### Description of the task
Where in the data below does the word "cada" appear? Copy each line that holds it.

Change listing data:

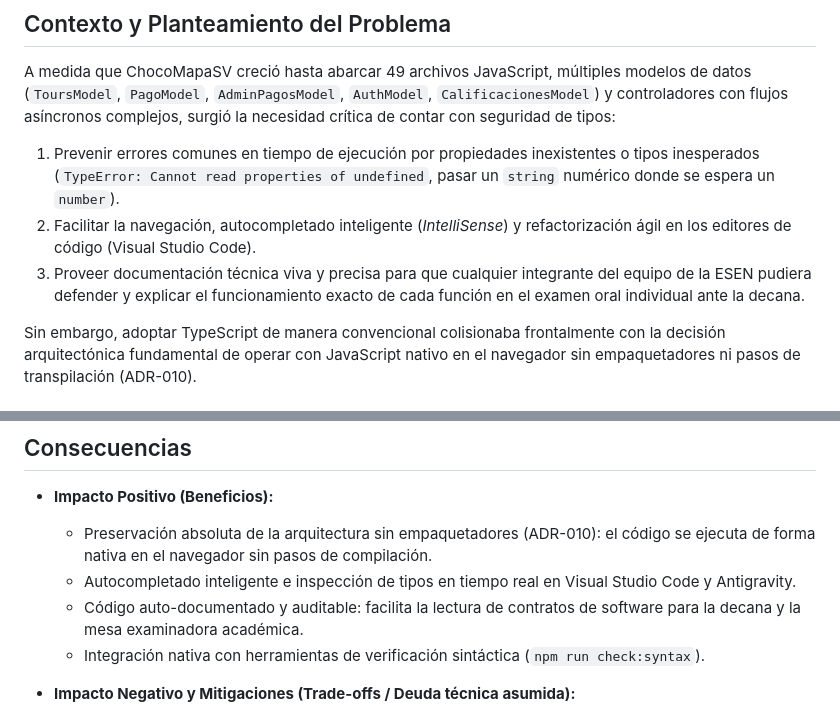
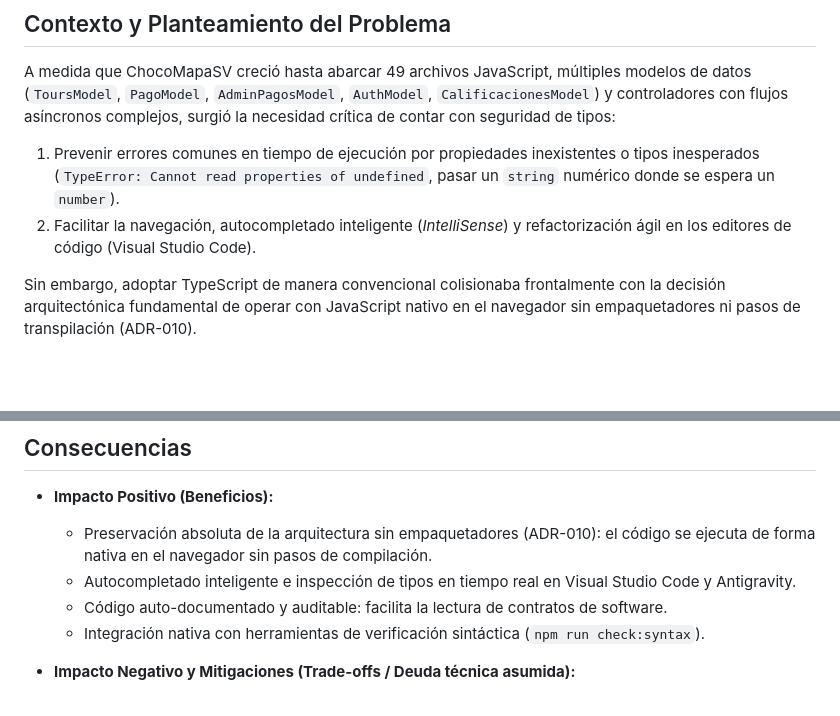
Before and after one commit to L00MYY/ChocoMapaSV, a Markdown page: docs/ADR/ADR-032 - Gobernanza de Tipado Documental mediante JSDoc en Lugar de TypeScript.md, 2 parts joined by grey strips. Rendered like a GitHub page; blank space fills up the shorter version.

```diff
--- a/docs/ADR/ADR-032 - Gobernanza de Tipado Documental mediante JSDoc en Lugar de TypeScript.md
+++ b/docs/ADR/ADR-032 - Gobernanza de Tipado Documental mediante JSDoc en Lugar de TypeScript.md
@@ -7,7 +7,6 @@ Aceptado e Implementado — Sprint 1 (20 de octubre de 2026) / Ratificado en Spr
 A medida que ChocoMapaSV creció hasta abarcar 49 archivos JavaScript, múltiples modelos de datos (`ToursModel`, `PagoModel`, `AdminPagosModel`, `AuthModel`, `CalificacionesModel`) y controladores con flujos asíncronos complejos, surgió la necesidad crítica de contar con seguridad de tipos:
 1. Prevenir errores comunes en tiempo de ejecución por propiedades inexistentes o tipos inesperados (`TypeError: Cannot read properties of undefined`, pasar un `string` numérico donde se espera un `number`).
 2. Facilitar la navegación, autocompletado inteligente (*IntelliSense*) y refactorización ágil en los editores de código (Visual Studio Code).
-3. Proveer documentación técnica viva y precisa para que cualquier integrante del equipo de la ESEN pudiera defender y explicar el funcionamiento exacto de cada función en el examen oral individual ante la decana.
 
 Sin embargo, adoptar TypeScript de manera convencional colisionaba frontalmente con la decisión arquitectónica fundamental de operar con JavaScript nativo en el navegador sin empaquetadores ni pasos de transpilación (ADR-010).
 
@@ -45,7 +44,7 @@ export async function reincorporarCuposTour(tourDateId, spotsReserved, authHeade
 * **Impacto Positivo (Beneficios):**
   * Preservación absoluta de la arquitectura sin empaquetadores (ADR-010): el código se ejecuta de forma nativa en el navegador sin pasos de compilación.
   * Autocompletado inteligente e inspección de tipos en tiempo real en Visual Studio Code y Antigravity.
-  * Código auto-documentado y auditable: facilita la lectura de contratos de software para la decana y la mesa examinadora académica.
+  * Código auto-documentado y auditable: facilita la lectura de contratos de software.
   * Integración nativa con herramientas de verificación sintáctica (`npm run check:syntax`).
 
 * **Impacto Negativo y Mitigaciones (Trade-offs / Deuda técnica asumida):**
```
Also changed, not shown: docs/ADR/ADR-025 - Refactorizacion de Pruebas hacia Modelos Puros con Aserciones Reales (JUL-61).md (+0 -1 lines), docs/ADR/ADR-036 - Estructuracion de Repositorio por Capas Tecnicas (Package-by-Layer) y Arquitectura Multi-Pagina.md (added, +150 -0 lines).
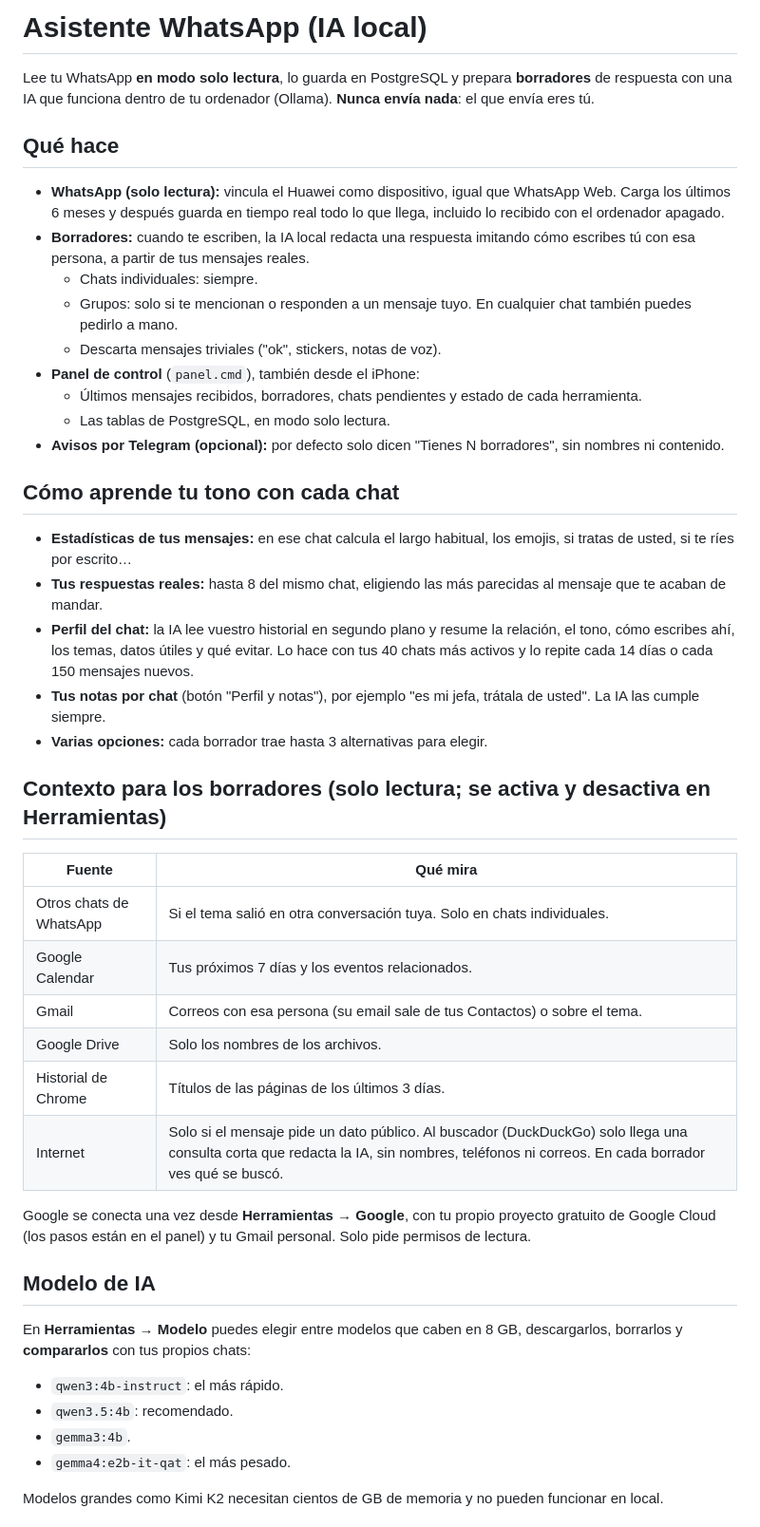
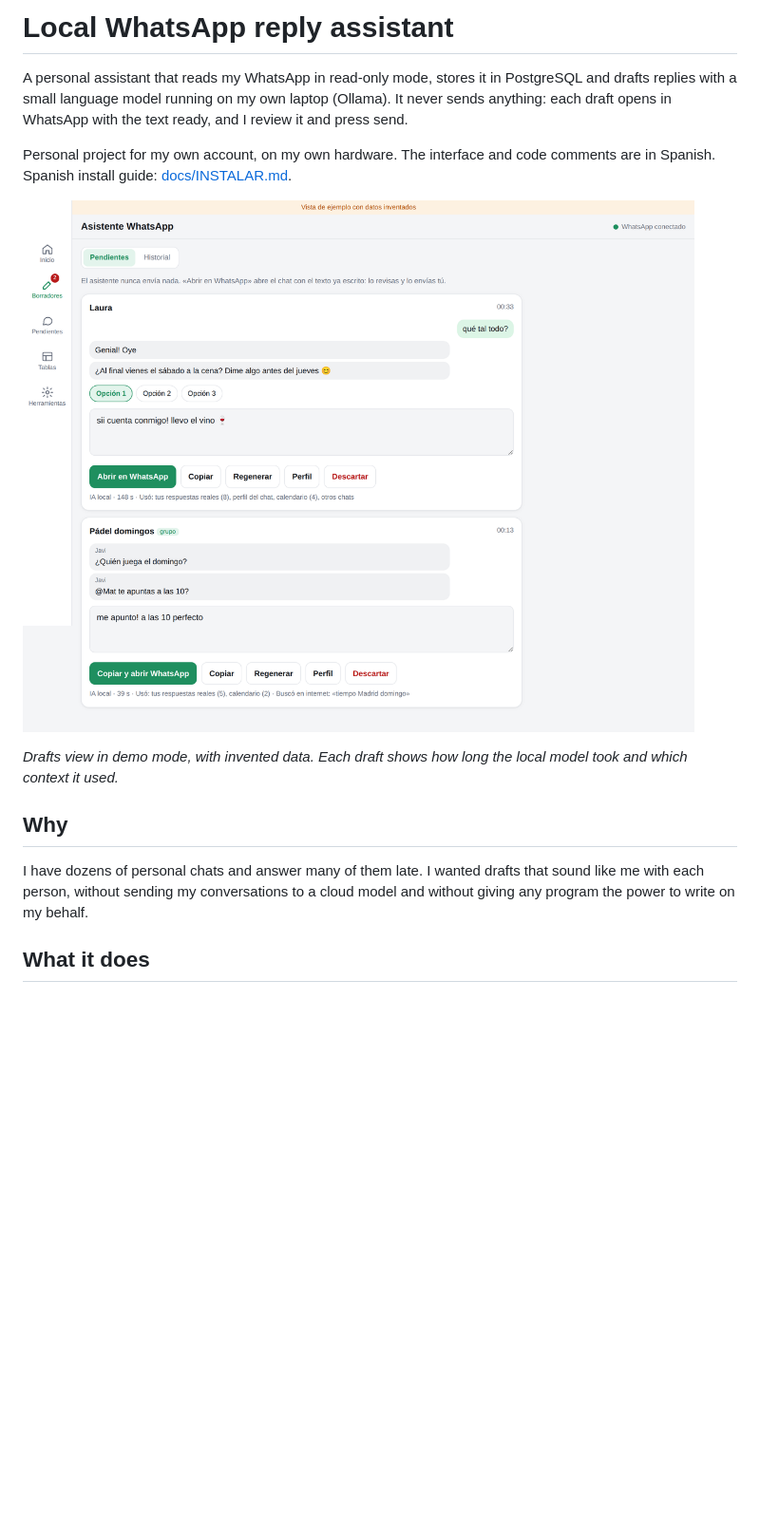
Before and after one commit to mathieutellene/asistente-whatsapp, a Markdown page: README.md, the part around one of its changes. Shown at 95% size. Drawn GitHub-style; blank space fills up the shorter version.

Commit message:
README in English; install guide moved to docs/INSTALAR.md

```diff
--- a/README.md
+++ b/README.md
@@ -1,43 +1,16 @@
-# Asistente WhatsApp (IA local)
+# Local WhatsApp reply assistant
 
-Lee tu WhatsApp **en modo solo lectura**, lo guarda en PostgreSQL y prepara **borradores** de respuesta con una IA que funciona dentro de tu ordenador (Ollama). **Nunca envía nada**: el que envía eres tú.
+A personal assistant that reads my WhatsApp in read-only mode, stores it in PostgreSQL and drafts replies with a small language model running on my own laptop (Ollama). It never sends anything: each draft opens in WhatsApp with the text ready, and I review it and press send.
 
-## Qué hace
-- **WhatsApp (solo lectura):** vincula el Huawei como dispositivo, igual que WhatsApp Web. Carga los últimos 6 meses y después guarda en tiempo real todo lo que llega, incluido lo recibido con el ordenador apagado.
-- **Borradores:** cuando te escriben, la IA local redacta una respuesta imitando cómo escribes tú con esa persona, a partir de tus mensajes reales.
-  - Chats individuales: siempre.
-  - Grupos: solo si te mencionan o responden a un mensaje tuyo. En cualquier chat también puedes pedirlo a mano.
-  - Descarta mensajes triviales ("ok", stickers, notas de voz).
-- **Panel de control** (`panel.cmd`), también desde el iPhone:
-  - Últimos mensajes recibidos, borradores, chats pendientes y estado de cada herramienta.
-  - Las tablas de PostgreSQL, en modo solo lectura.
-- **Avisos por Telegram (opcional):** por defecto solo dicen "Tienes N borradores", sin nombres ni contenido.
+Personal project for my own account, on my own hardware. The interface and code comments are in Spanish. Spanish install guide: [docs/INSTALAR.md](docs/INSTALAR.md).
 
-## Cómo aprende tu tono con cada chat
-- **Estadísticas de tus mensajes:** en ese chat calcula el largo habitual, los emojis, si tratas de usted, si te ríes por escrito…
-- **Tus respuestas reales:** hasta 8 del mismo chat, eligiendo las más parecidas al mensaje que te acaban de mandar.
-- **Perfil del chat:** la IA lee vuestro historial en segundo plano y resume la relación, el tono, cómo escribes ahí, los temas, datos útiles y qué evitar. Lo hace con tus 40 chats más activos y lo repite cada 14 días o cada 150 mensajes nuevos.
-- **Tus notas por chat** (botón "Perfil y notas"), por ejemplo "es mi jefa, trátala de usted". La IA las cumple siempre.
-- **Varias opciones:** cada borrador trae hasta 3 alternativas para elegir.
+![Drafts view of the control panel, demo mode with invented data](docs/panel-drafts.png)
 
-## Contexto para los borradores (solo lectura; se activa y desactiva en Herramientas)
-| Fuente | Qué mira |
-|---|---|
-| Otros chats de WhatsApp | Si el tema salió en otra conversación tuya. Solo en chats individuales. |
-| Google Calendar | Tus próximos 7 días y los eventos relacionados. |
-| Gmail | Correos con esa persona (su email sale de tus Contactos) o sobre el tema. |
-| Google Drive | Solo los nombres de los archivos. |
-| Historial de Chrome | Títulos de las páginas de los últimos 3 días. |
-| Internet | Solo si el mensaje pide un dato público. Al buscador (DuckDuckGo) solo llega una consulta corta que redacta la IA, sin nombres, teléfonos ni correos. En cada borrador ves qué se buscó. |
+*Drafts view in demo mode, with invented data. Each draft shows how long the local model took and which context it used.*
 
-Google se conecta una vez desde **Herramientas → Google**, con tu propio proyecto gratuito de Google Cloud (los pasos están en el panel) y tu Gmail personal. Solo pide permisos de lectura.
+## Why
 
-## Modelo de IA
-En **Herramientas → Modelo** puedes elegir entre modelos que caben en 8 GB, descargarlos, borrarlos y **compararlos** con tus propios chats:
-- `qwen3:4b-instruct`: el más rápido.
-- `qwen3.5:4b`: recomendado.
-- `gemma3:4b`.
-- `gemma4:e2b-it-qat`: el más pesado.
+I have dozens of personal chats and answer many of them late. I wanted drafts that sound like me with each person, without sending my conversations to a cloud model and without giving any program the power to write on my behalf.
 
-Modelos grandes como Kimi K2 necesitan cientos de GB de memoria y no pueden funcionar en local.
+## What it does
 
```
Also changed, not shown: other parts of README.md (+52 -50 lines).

### Task output
-3. Proveer documentación técnica viva y precisa para que cualquier integrante del equipo de la ESEN pudiera defender y explicar el funcionamiento exacto de cada función en el examen oral individual ante la decana.
-  - Últimos mensajes recibidos, borradores, chats pendientes y estado de cada herramienta.
-## Cómo aprende tu tono con cada chat
-- **Perfil del chat:** la IA lee vuestro historial en segundo plano y resume la relación, el tono, cómo escribes ahí, los temas, datos útiles y qué evitar. Lo hace con tus 40 chats más activos y lo repite cada 14 días o cada 150 mensajes nuevos.
-- **Varias opciones:** cada borrador trae hasta 3 alternativas para elegir.
-| Internet | Solo si el mensaje pide un dato público. Al buscador (DuckDuckGo) solo llega una consulta corta que redacta la IA, sin nombres, teléfonos ni correos. En cada borrador ves qué se buscó. |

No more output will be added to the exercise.